STUDY MATERIAL
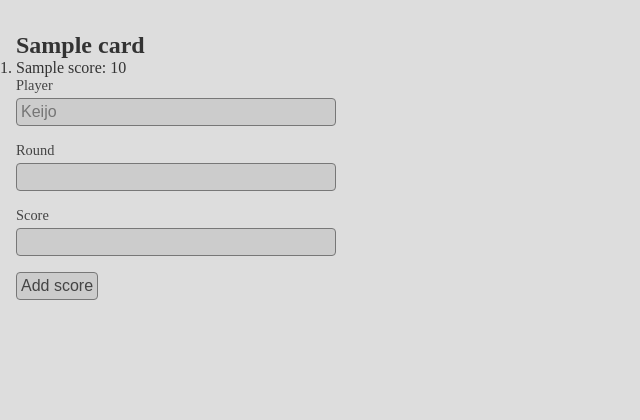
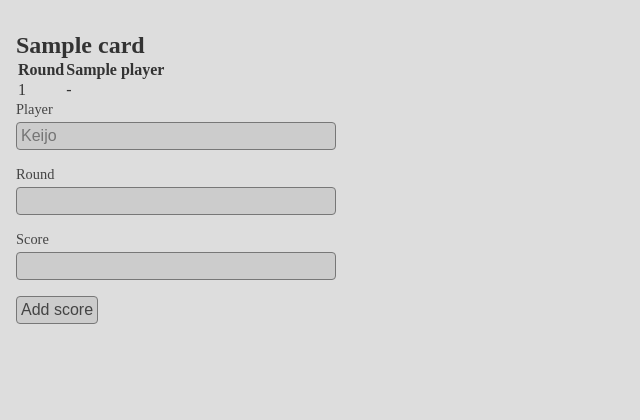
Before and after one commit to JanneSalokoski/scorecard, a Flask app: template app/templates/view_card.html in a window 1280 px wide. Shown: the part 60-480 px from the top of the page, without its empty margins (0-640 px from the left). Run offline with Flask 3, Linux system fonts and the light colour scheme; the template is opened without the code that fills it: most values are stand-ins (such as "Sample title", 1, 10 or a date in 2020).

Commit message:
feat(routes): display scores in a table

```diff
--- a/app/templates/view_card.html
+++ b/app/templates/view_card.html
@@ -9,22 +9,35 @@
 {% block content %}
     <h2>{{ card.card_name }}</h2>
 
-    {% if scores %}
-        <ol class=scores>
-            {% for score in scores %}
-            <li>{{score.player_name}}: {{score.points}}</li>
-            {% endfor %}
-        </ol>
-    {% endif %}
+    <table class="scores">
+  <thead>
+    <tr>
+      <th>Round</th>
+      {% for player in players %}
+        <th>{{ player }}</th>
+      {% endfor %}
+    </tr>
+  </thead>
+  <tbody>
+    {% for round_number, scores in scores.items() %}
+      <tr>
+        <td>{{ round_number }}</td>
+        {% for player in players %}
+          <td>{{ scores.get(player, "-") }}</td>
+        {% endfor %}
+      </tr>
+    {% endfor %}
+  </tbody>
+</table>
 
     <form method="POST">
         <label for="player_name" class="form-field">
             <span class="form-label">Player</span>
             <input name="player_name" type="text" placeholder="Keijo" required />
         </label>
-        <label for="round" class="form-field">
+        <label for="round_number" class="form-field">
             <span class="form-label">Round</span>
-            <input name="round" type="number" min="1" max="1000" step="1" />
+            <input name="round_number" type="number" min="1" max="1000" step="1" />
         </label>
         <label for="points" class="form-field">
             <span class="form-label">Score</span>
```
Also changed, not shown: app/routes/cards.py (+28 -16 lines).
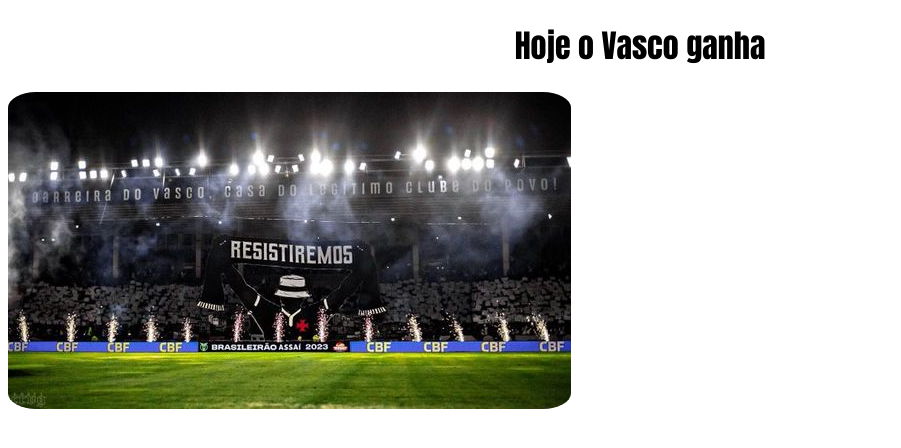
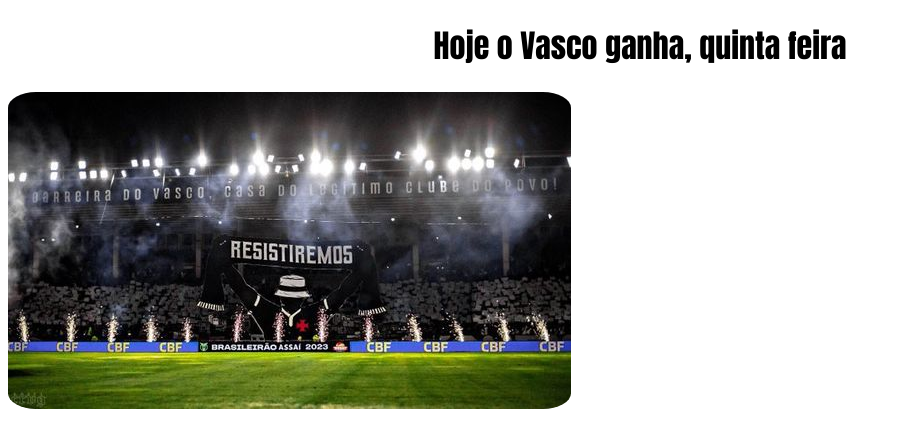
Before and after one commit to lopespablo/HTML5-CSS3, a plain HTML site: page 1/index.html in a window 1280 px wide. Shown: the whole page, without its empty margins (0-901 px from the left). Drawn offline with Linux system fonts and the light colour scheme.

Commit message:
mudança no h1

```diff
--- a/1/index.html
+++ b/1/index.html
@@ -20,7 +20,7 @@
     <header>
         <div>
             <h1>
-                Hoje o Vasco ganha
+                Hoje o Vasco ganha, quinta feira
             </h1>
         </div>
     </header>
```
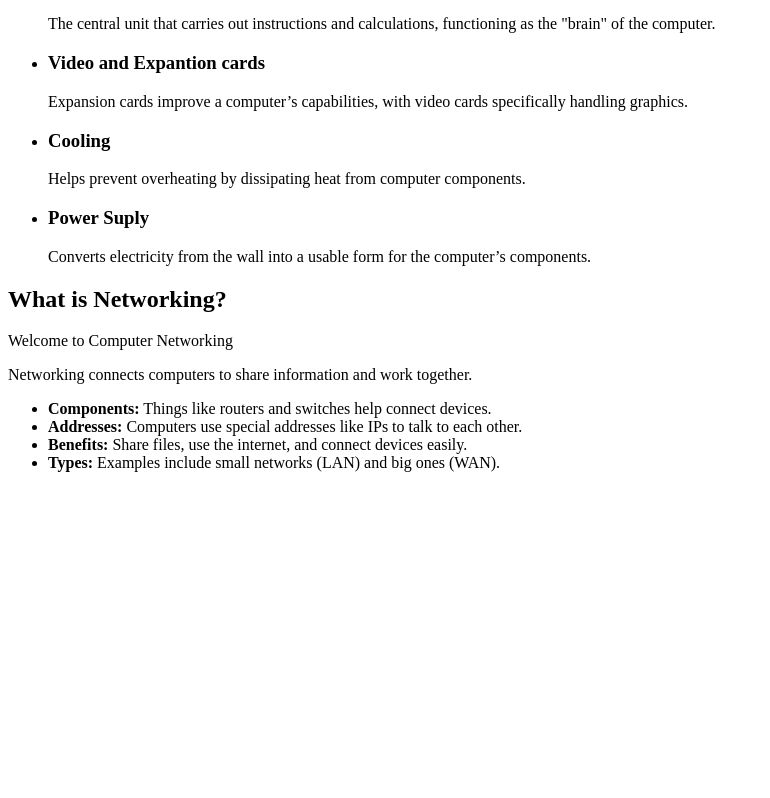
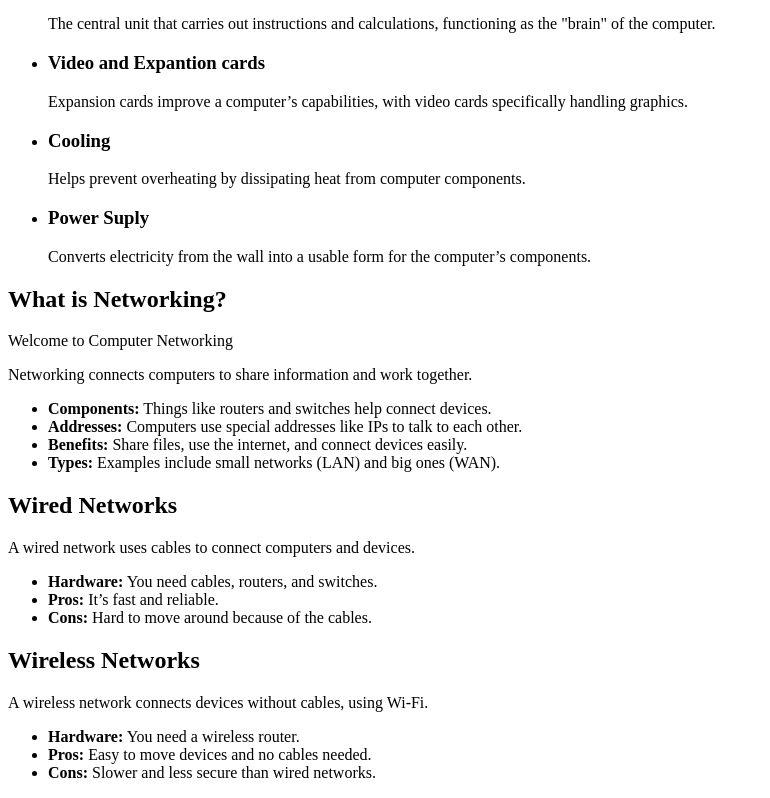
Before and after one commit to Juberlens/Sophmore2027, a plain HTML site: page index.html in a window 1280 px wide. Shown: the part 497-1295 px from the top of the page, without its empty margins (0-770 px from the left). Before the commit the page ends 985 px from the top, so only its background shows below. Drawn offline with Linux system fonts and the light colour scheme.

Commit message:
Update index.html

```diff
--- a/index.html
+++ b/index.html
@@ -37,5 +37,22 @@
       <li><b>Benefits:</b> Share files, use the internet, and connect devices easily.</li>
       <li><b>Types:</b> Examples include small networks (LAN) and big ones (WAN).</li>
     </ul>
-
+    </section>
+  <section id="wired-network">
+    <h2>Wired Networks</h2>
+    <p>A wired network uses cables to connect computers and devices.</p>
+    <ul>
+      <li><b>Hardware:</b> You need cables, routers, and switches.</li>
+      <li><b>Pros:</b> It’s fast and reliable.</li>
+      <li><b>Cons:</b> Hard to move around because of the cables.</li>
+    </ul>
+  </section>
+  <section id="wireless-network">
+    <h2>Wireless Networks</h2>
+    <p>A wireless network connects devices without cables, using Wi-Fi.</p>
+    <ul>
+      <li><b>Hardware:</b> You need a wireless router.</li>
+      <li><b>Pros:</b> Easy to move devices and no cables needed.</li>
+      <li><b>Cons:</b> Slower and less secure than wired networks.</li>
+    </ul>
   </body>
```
==
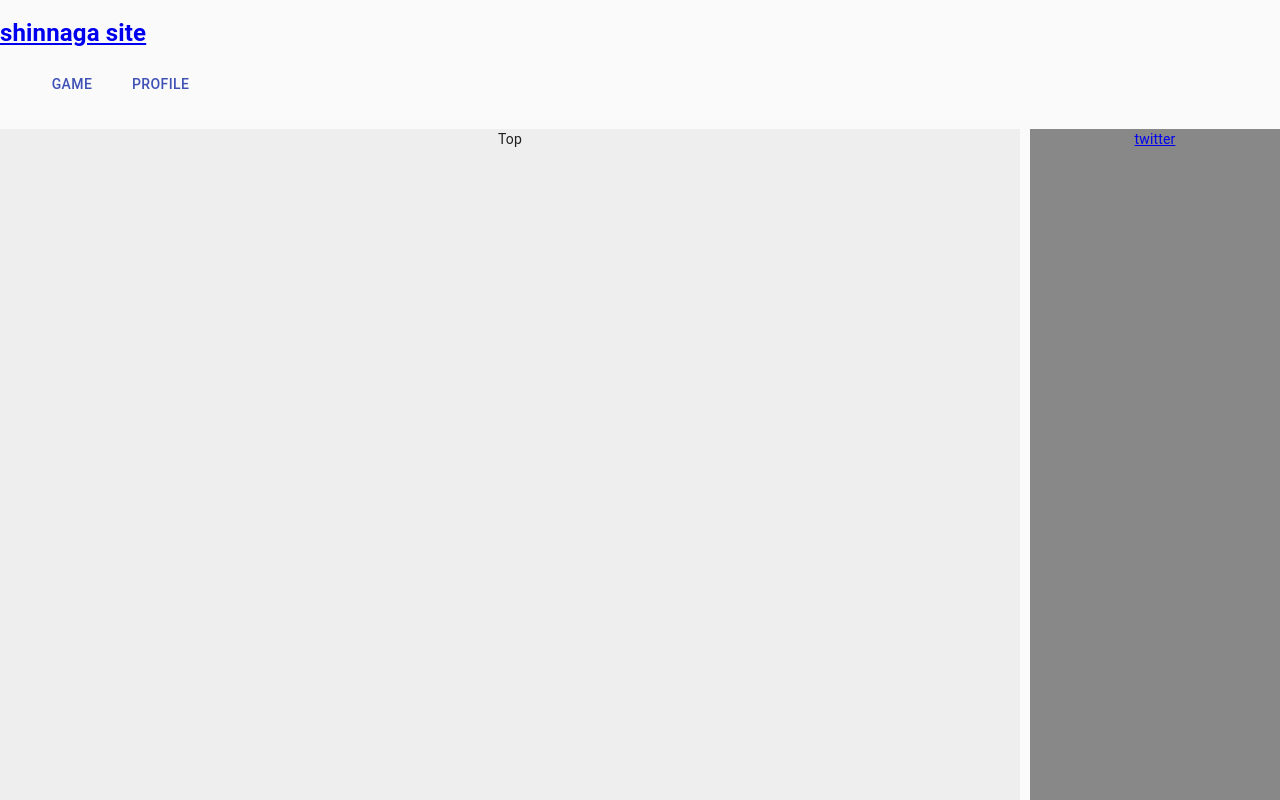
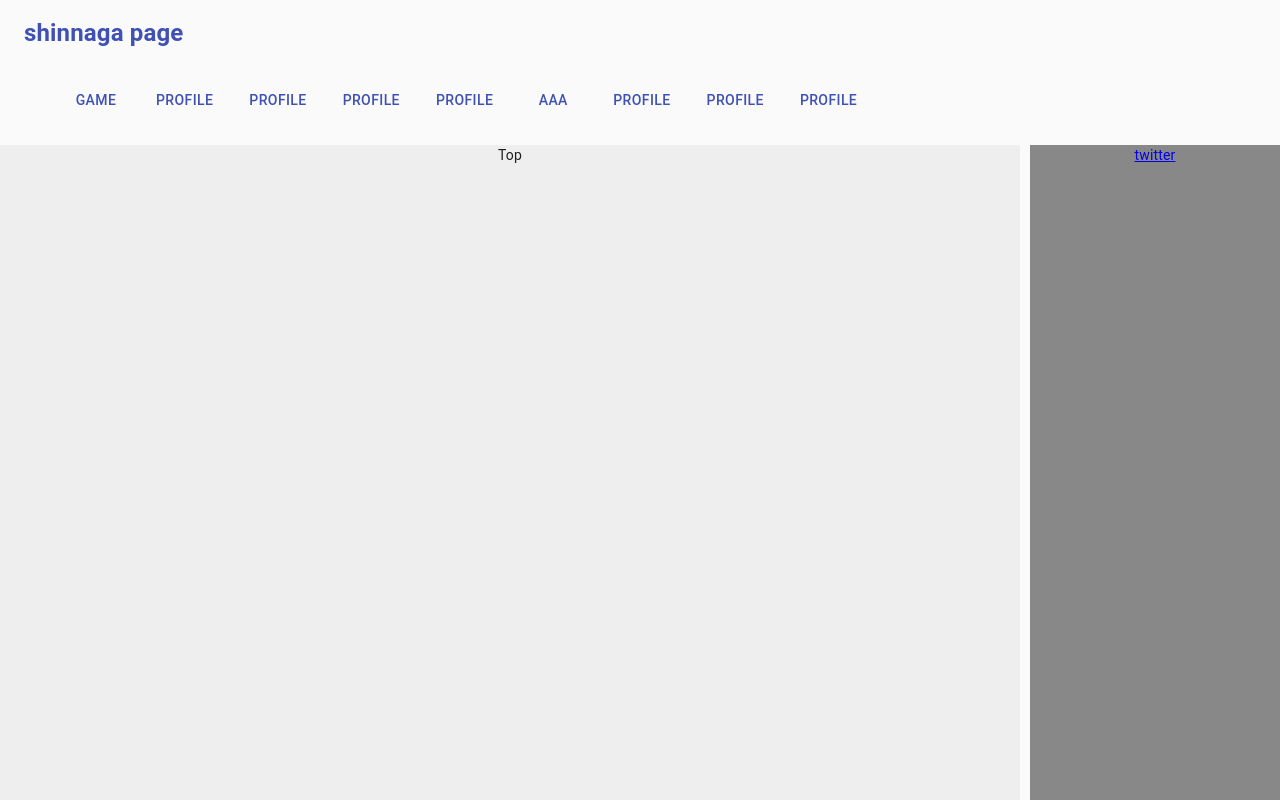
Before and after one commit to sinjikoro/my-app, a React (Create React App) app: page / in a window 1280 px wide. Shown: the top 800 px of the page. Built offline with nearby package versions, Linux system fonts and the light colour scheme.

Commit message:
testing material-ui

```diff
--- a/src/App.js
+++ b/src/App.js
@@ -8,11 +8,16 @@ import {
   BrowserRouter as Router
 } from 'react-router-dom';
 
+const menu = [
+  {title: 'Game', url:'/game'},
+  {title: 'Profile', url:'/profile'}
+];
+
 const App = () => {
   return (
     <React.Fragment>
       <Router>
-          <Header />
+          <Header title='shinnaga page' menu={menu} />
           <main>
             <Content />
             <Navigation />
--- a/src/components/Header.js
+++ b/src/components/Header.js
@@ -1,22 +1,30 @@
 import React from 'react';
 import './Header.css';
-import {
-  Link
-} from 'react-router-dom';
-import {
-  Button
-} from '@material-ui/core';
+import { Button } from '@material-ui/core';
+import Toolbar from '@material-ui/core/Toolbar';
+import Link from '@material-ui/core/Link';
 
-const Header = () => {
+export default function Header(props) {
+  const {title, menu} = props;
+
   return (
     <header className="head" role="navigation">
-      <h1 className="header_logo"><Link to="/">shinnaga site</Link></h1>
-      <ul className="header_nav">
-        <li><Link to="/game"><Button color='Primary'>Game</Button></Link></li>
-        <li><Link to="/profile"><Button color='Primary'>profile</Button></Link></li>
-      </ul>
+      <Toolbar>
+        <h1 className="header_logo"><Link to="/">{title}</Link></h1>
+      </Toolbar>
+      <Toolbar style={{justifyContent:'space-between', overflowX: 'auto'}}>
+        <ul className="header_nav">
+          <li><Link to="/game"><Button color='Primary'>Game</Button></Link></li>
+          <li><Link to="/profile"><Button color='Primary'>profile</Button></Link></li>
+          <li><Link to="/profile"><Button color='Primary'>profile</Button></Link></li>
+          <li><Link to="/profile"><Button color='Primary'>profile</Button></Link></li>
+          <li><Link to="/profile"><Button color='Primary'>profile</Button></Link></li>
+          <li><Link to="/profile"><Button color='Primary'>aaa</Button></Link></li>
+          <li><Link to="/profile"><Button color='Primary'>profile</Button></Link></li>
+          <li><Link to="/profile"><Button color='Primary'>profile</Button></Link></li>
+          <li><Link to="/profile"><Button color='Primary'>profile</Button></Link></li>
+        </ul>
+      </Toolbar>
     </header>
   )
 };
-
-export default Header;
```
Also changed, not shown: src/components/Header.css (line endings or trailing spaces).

THE TASK
Say how many lines of the preceding data include the word "label". The number is the whole answer.

RESPONSE AREA
9